The broch is thought to date from the first or second
centuries BC although there is some evidence of earlier
Visitors to Howar can walk past the herd of alpacas
who often expect visitors to have food for them. Don't offer them
any treats, if you wish, June or Gerry will give
you and handful of their special food.
Continue to the tide roosts beyond the small gate to
the shore. As the tide comes in so the fishing machines that are the
cormorant and shag gather on rocky out-crops
above the waves. Approach the gateway slowly and not too close and
watch cormorants doing their "cormorant
thing" with wings outstretched.
before the last gateway to the broch look over the sea dyke
for seals sunbathing on the rocks. Towards evening more and more seals haul out onto the slabs of rock around
the broch to catch the last rays of the sun.
On the approaches to the broch see if you can make
out the lines of the the four defensive ditches. There were probably
a number of Celtic dwellings beyond the
broch. A geophysics survey, in 2005, by Orkney College Geophysics
Unit identified the remains of structures
outside the ramparts. The survey extended to the site of the
medieval farmstead of Burrigar, east of the
broch, where more structural anomalies were located.
Inside the broch there is what was described as
a well or chamber by the 1870 Trail excavation. Comparison with

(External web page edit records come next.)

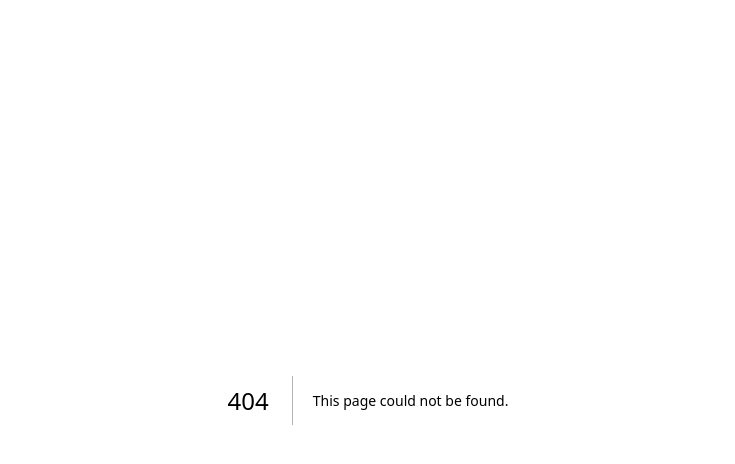
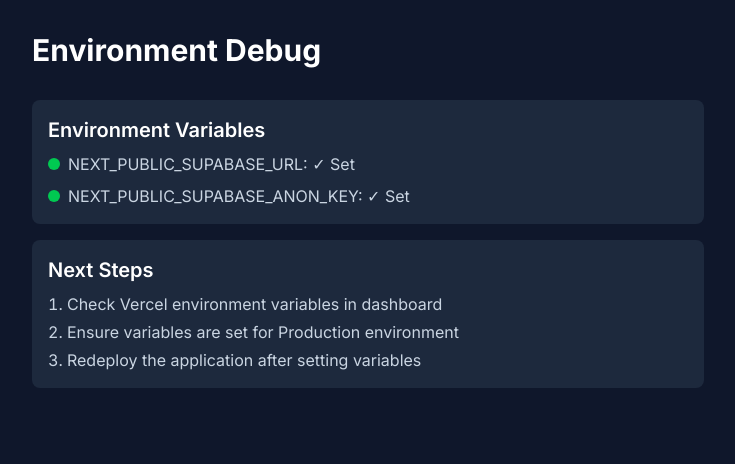
Before and after one commit to AlrightTech/Auto-Inventory-Management, a Next.js app: page /debug in a window 1280 px wide. Before the commit this address had no page. Shown: the top 464 px of the page, without its empty margins (272-1007 px from the left). Built offline with nearby package versions, Linux system fonts and the light colour scheme; no server answers.

Commit message:
Fix Task Management module - add error handling, debug page, and build resilience

```diff
--- a/src/app/admin/tasks/page.tsx
+++ b/src/app/admin/tasks/page.tsx
@@ -43,13 +43,17 @@
     location: 0,
   });
   const [isLoading, setIsLoading] = useState(true);
+  const [error, setError] = useState<string | null>(null);
+
   const supabase = createClient();
 
   // Load tasks from database
   useEffect(() => {
+
     const loadTasks = async () => {
       try {
         setIsLoading(true);
+        setError(null);
         const { data: tasksData, error } = await supabase
           .from('tasks')
           .select(`
@@ -61,6 +65,7 @@
 
         if (error) {
           console.error('Error loading tasks:', error);
+          setError('Failed to load tasks. Please try again.');
           return;
         }
 
@@ -113,6 +118,7 @@
         }
       } catch (error) {
         console.error('Error loading tasks:', error);
+        setError('Failed to load tasks. Please check your connection.');
       } finally {
         setIsLoading(false);
       }
@@ -278,6 +284,24 @@
     a.click();
     window.URL.revokeObjectURL(url);
   };
+
+  if (error) {
+    return (
+      <div className="flex items-center justify-center h-64">
+        <div className="text-center">
+          <div className="text-red-400 text-6xl mb-4">⚠️</div>
+          <h2 className="text-2xl font-bold text-white mb-2">Error</h2>
+          <p className="text-slate-400 mb-4">{error}</p>
+          <Button
+            onClick={() => window.location.reload()}
+            className="gradient-primary hover:opacity-90"
+          >
+            Retry
+          </Button>
+        </div>
+      </div>
+    );
+  }
 
   if (isLoading) {
     return (
--- /dev/null
+++ b/src/app/debug/page.tsx
@@ -0,0 +1,65 @@
+'use client';
+
+import { useState, useEffect } from 'react';
+
+export default function DebugPage() {
+  const [envStatus, setEnvStatus] = useState<{
+    supabaseUrl: boolean;
+    supabaseAnonKey: boolean;
+    error?: string;
+  }>({
+    supabaseUrl: false,
+    supabaseAnonKey: false,
+  });
+
+  useEffect(() => {
+    const supabaseUrl = process.env.NEXT_PUBLIC_SUPABASE_URL;
+    const supabaseAnonKey = process.env.NEXT_PUBLIC_SUPABASE_ANON_KEY;
+
+    setEnvStatus({
+      supabaseUrl: !!supabaseUrl,
+      supabaseAnonKey: !!supabaseAnonKey,
+      error: !supabaseUrl || !supabaseAnonKey ? 'Missing environment variables' : undefined,
+    });
+  }, []);
+
+  return (
+    <div className="min-h-screen bg-slate-900 p-8">
+      <div className="max-w-2xl mx-auto">
+        <h1 className="text-3xl font-bold text-white mb-8">Environment Debug</h1>
+
+        <div className="space-y-4">
+          <div className="p-4 bg-slate-800 rounded-lg">
+            <h2 className="text-xl font-semibold text-white mb-2">Environment Variables</h2>
+            <div className="space-y-2">
+              <div className="flex items-center gap-2">
+                <span className={`w-3 h-3 rounded-full ${envStatus.supabaseUrl ? 'bg-green-500' : 'bg-red-500'}`}></span>
+                <span className="text-slate-300">NEXT_PUBLIC_SUPABASE_URL: {envStatus.supabaseUrl ? '✓ Set' : '✗ Missing'}</span>
+              </div>
+              <div className="flex items-center gap-2">
+                <span className={`w-3 h-3 rounded-full ${envStatus.supabaseAnonKey ? 'bg-green-500' : 'bg-red-500'}`}></span>
+                <span className="text-slate-300">NEXT_PUBLIC_SUPABASE_ANON_KEY: {envStatus.supabaseAnonKey ? '✓ Set' : '✗ Missing'}</span>
+              </div>
+            </div>
+          </div>
+
+          {envStatus.error && (
+            <div className="p-4 bg-red-900/20 border border-red-500 rounded-lg">
+              <h3 className="text-red-400 font-semibold mb-2">Error</h3>
+              <p className="text-red-300">{envStatus.error}</p>
+            </div>
+          )}
+
+          <div className="p-4 bg-slate-800 rounded-lg">
+            <h2 className="text-xl font-semibold text-white mb-2">Next Steps</h2>
+            <ol className="text-slate-300 space-y-1 list-decimal list-inside">
+              <li>Check Vercel environment variables in dashboard</li>
+              <li>Ensure variables are set for Production environment</li>
+              <li>Redeploy the application after setting variables</li>
+            </ol>
+          </div>
+        </div>
+      </div>
+    </div>
+  );
+}
--- a/src/components/tasks/AddTaskModal.tsx
+++ b/src/components/tasks/AddTaskModal.tsx
@@ -47,10 +47,12 @@
   const [vehicles, setVehicles] = useState<Vehicle[]>([]);
   const [users, setUsers] = useState<User[]>([]);
   const [currentUser, setCurrentUser] = useState<User | null>(null);
+
   const supabase = createClient();
 
   // Load vehicles and users
   useEffect(() => {
+
     const loadData = async () => {
       try {
         // Load vehicles
--- a/src/lib/supabase/client.ts
+++ b/src/lib/supabase/client.ts
@@ -6,7 +6,7 @@
 
   if (!supabaseUrl || !supabaseAnonKey) {
     console.warn('Missing Supabase environment variables');
-    // Return a minimal mock client
+    // Return a mock client for build time
     return {
       auth: {
         getUser: () => Promise.resolve({ data: { user: null }, error: null }),
```
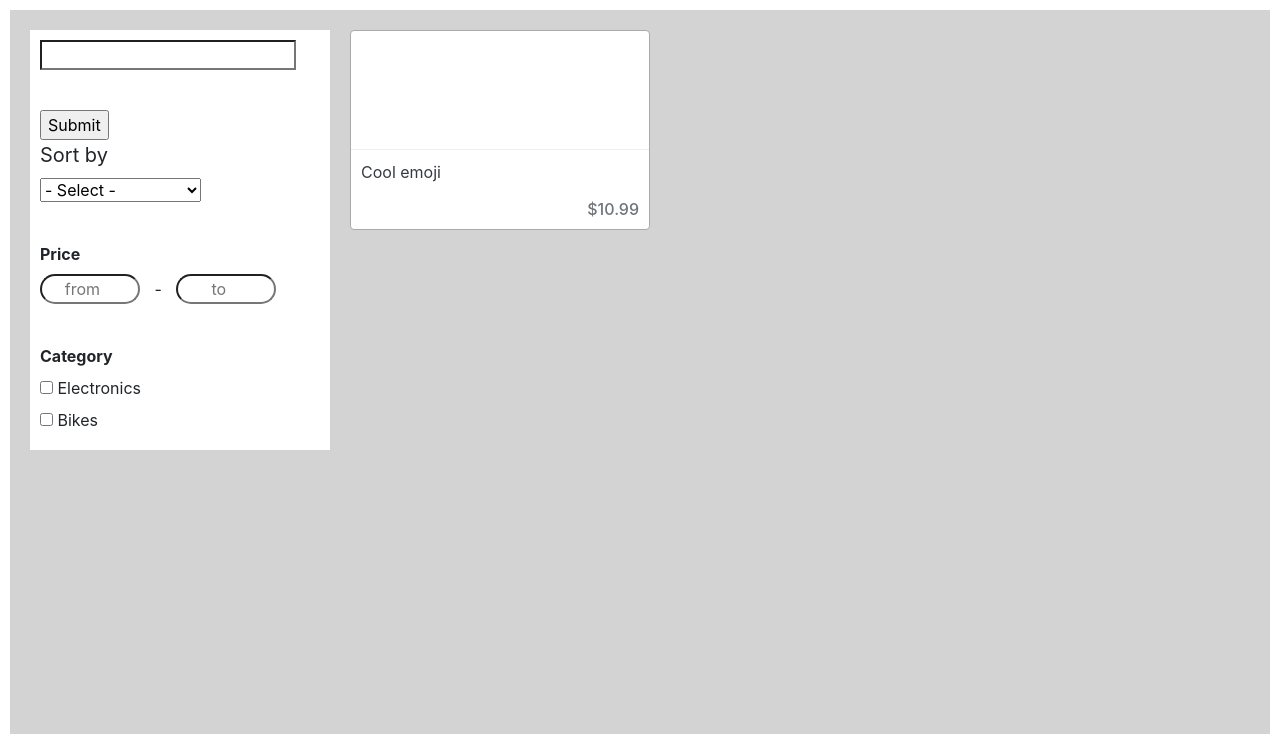
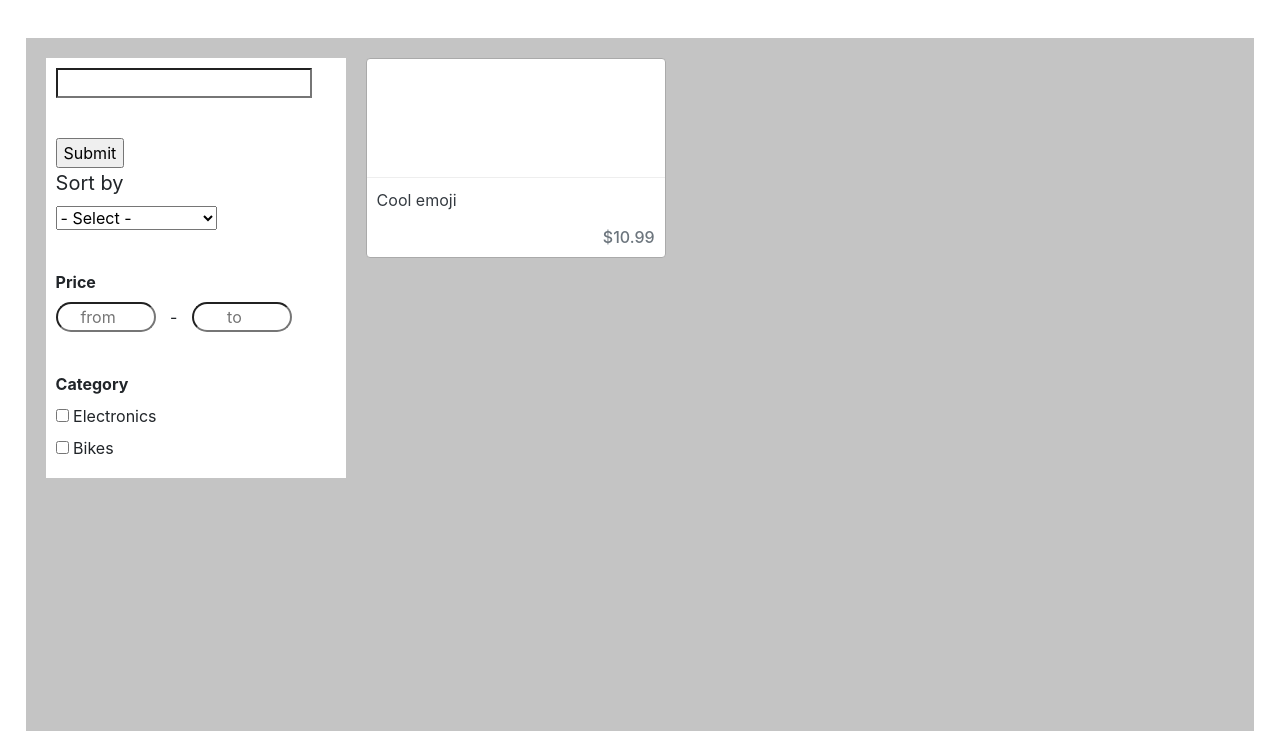
Before and after one commit to Kartm/e-bazaar, a Django app: page / in a window 1280 px wide. Shown: the part 56-800 px from the top of the page. Run offline with Django 3.2, Linux system fonts and the light colour scheme; data comes from the database, SQL or seed files in the repository.

Commit message:
Reformat to match common UI

```diff
--- a/offers/templates/offers/offer_list.html
+++ b/offers/templates/offers/offer_list.html
@@ -2,16 +2,18 @@
 
 {% block content %}
 
+
+
+    <div style="display: flex; height: 100%; overflow-y: scroll; margin: 3% 2% 1%; padding: 20px; align-items: flex-start; background-color: #C4C4C4">
+        <form method="get" style="width: 300px; margin-right: 20px; padding: 10px; background-color: white">
             {% if user.is_authenticated %}
                 <div>
-        <button style="float: right; margin-top: 10px; margin-right: 10px">
+                    <button style="float: right; margin: 10px 10px 56px;">
                         <a href="{% url 'offers:offer_create_view' %}">Add new offer</a>
                     </button>
                 </div>
             {% endif %}
 
-    <div style="display: flex; height: 100%; overflow-y: scroll; margin: 10px; padding: 20px; align-items: flex-start; background-color: lightgrey">
-            <form method="get" style="width: 300px; margin-right: 20px; padding: 10px; background-color: white">
             <input type="search" name="search" style="margin-bottom: 40px">
             <input type="submit">
 
@@ -28,21 +30,25 @@
             <br/>
             <label for="low" style="margin-top: 40px; font-weight: bold">Price</label>
             <br/>
-                <input id="low" type="number" name="low" placeholder="from" style="width: 100px; text-align: center; border-radius: 25px">
+            <input id="low" type="number" name="low" placeholder="from"
+                   style="width: 100px; text-align: center; border-radius: 25px">
             <span style="margin-left: 10px; margin-right: 10px">-</span>
-                <input type="number" name="high" placeholder="to" style="width: 100px; text-align: center; border-radius: 25px">
+            <input type="number" name="high" placeholder="to"
+                   style="width: 100px; text-align: center; border-radius: 25px">
 
             <br/>
             <fieldset style="margin-top: 40px">
                 <legend style="font-weight: bold; font-size: 16px">Category</legend>
                 {% for category in categories %}
                     <div>
-                            <input type="checkbox" id="{{category}}" name="category[]" value="{{category}}">
-                            <label for="{{category}}">{{category}}</label>
+                        <input type="checkbox" id="{{ category }}" name="category[]" value="{{ category }}">
+                        <label for="{{ category }}">{{ category }}</label>
                     </div>
                 {% endfor %}
             </fieldset>
         </form>
+
+
         {% include "./components/offer_grid.html" with offers=offers %}
     </div>
 
```
Lines whose indentation alone changed are shown as unchanged.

Minehowe might suggest that it was the beginning
of stairs to a series of underground chambers. What do you think? On
the right as you face away from the sea is
the remains of a storage cist. A mixture of ash and grain were found
1870, possibly a way of
significant find in 1870 was a stone slab 686mm long engraved
with a cross and Ogham script. The Burrian Cross has
one of the symbols of Orkney. It is now displayed in the
National Museum of Scotland.
Did the inhabitants of the broch speak Welsh? The
Pictish Ogham script has yet to be satisfactorily translated
although there have been several attempts.
Current thinking is that the language spoken by the Picts, was a
form of British similar to P-Celtic Welsh rather
than Q-Celtic Irish. Evidenced by Irish speaking Columba taking a
translator to communicate with the Picts.
The original entrance was from the shore. Perhaps
the best perspective of the broch is gained from the shore. I like
to sit on the rocky slabs and contemplate what
it must have been like when the peace of the island was broken by
the arrival of the Vikings around 800AD. The
culture of the Picts was eradicated from North Ronaldsay with
perhaps one or two place names having Celtic roots.
Do not be tempted to climb over the sea dyke. The
inevitable loosening of the stones will allow the sheep to invade
the island and the islanders will be very angry.
Retrace your steps a little way to the gateway to the shore and walk
along the shore back to the broch. You will be
rewarded by pretty little rocky bays and to your left the burnt
layers of an exposed iron age midden. Do not
poke into it. You may destroy evidence of iron age life.